About this event
‘Creating Public History: a Guide to Co-production and Community Engagement’ is part in the Royal Historical Society’s series of online training events designed for early career historians. This session was held online in December 2021 and the recording is available above.
In ‘Creating Public History’ we explore the meaning of ‘public history’, and how to design, plan and run a community engagement project. The event brings together experts and practitioners in the field of public history and co-production, from the perspective of academia, archives, charities and community programmes. It seeks to demystify public history: offering practical insights based on experience that you’ll be able to apply in your own work.
Topics for the workshop include: defining public history; designing and managing a successful project; working with diverse participants; and ensuring the legacy and impact of community engagement work, both in and beyond Higher Education.
Projects discussed in the workshop include the St Thomas Way, the East End Women’s Museum, Newington Green Meeting House: Revolutionary Ideas since 1708, and Layers of London. With reference to these projects, the workshop will identify key themes, ideas and recommendations for creating a successful public history project.
Panellists at this event

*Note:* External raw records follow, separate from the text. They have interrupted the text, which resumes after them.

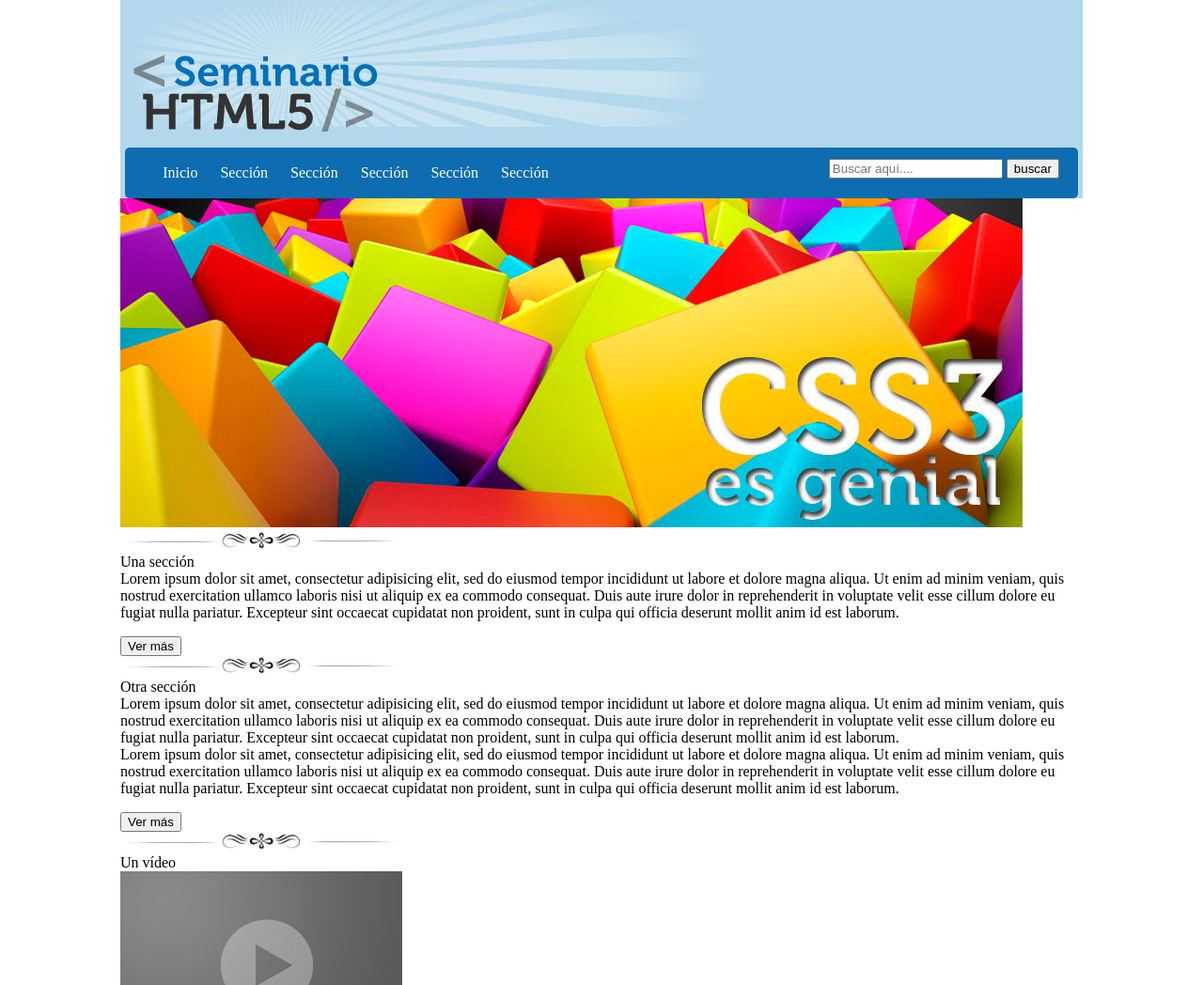
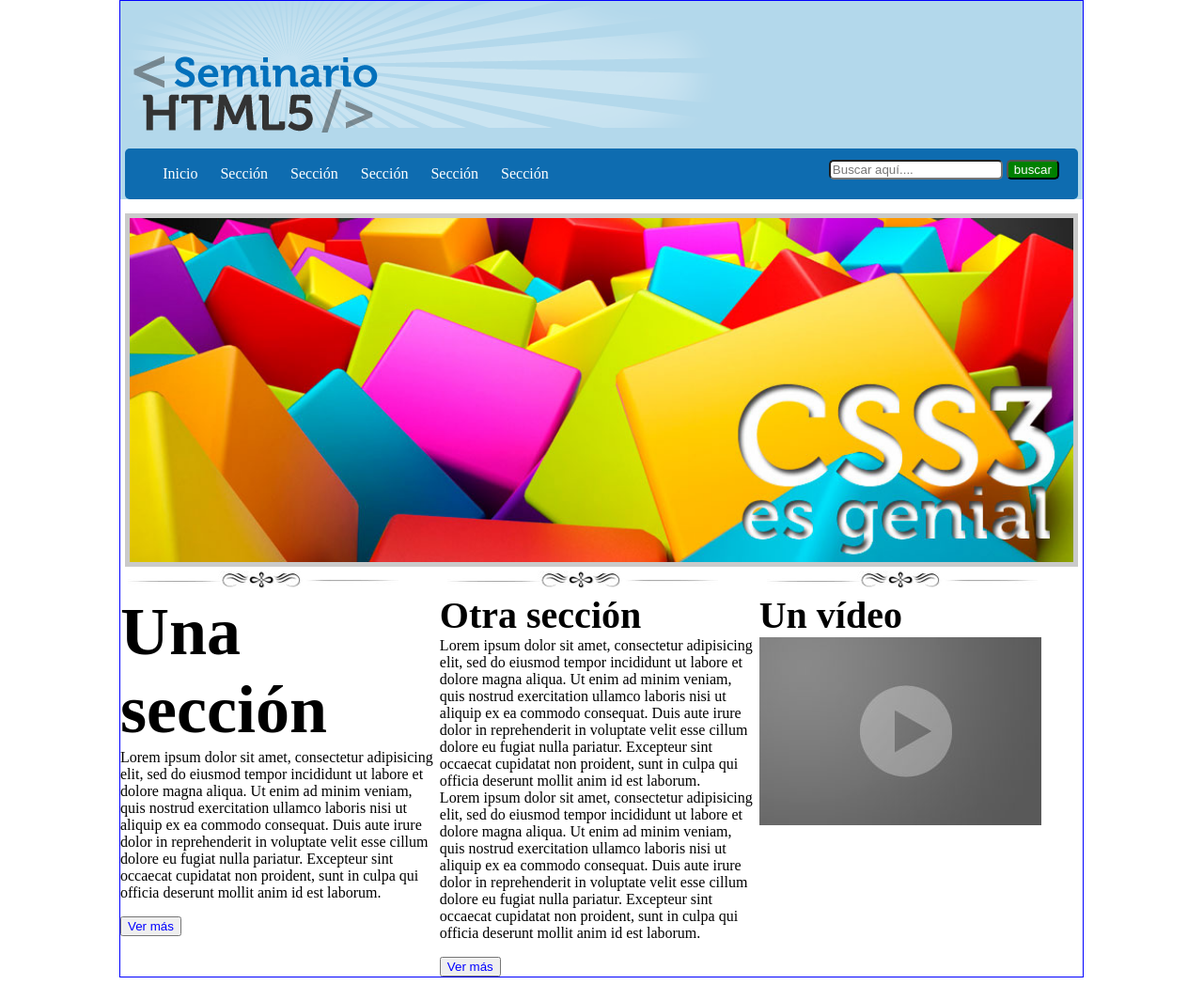
Before and after one commit to DiegoGuemez/pw2171, a plain HTML site: page practica01css.css/index.html in a window 1280 px wide. Shown: the top 1048 px of the page at 94% size. Drawn offline with Linux system fonts and the light colour scheme.

Commit message:
PracticaCSS301 Incompleta

```diff
--- a/practica01css.css/css/ESTILOS.CSS
+++ b/practica01css.css/css/ESTILOS.CSS
@@ -1,5 +1,5 @@
 body{
-	border-radius: 1px solid blue;
+	border: 1px solid blue;
 	font-size: 16px; /*1em*/
 	margin: 0 auto;
 	max-width: 1024px;
@@ -9,6 +9,13 @@ form{
 	margin-top: -40px;
 	margin-right: 20px;
 	float: right;
+}
+form input{
+	border-radius: 5px;
+}
+form input[type="button"]{
+	background: green;
+	color: white;
 }
 header{
 	background: #B3D8EB;
@@ -28,3 +35,30 @@ header nav ul li{
 #logo{
 	margin-top: -150px;
 }
+#seccion01 article{
+	/*border: 1px solid red;*/
+	text-align: center;
+}
+#seccion01 article img{
+	border: 5px solid rgba(150,150,150,0.5);
+	margin-top: 15px;
+	width: 98%;
+}
+#seccion02 article input{
+	/*margin: 0 auto;-------------------------------------------------------------*/
+	color: blue;
+}
+#seccion02 article{
+	display: inline-block;
+	vertical-align: top;
+	width: 32.8%;
+}
+.otraSeccion,.unaSeccion{
+	font-weight: bold; /*negritas*/
+}
+.otraSeccion{
+	font-size: 2.5em;
+}
+.unaSeccion{
+	font-size: 4.5em;
+}
--- a/practica01css.css/index.html
+++ b/practica01css.css/index.html
@@ -24,16 +24,16 @@
 			</form>
 		</nav>
 	</header>
-	<section>
+	<section id="seccion01">
 		<article>
 			<img src="img/slide2.jpg" alt="">
 		</article>
 	</section>
-	<section>
+	<section id="seccion02">
 		<article>
 			<img src="img/separador.jpg">
 			<br>
-			Una sección
+			<span class="unaSeccion">Una sección</span>
 			<br>
 			Lorem ipsum dolor sit amet, consectetur adipisicing elit, sed do eiusmod
 			tempor incididunt ut labore et dolore magna aliqua. Ut enim ad minim veniam,
@@ -45,9 +45,10 @@
 			<input type="submit" value="Ver más">
 		</article>
 		<article>
+
 		<img src="img/separador.jpg">
 			<br>
-			Otra sección
+			<span class="otraSeccion">Otra sección</span>
 			<br>
 			Lorem ipsum dolor sit amet, consectetur adipisicing elit, sed do eiusmod
 			tempor incididunt ut labore et dolore magna aliqua. Ut enim ad minim veniam,
@@ -68,7 +69,7 @@
 		<article>
 		<img src="img/separador.jpg" alt="">
 		<br>
-		Un vídeo
+		<span class="otraSeccion">Un vídeo</span>
 		<br>
 		<img src="img/video.jpg"  alt="">
 		</article>
```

- Professor Catherine Clarke (Director of the Centre for the History of People, Place and Community at the Institute of Historical Research, University of London)
- Sara Huws (Civic Engagement Officer, Cardiff University Libraries and Archives, and co-founder of the East End Women’s Museum)

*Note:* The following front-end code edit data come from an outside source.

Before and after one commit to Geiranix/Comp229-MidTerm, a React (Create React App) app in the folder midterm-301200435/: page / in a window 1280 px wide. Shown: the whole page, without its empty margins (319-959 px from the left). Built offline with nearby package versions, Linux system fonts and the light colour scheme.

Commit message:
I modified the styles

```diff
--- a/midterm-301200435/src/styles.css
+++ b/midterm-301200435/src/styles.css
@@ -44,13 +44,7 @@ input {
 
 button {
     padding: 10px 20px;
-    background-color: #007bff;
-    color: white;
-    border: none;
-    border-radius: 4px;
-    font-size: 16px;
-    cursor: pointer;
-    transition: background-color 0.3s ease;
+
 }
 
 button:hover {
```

- Amy Todd (Programme Manager at Newington Green Meeting House and former Engagement Manager for Layers of London)
- Professor Emma Griffin (RHS President), chair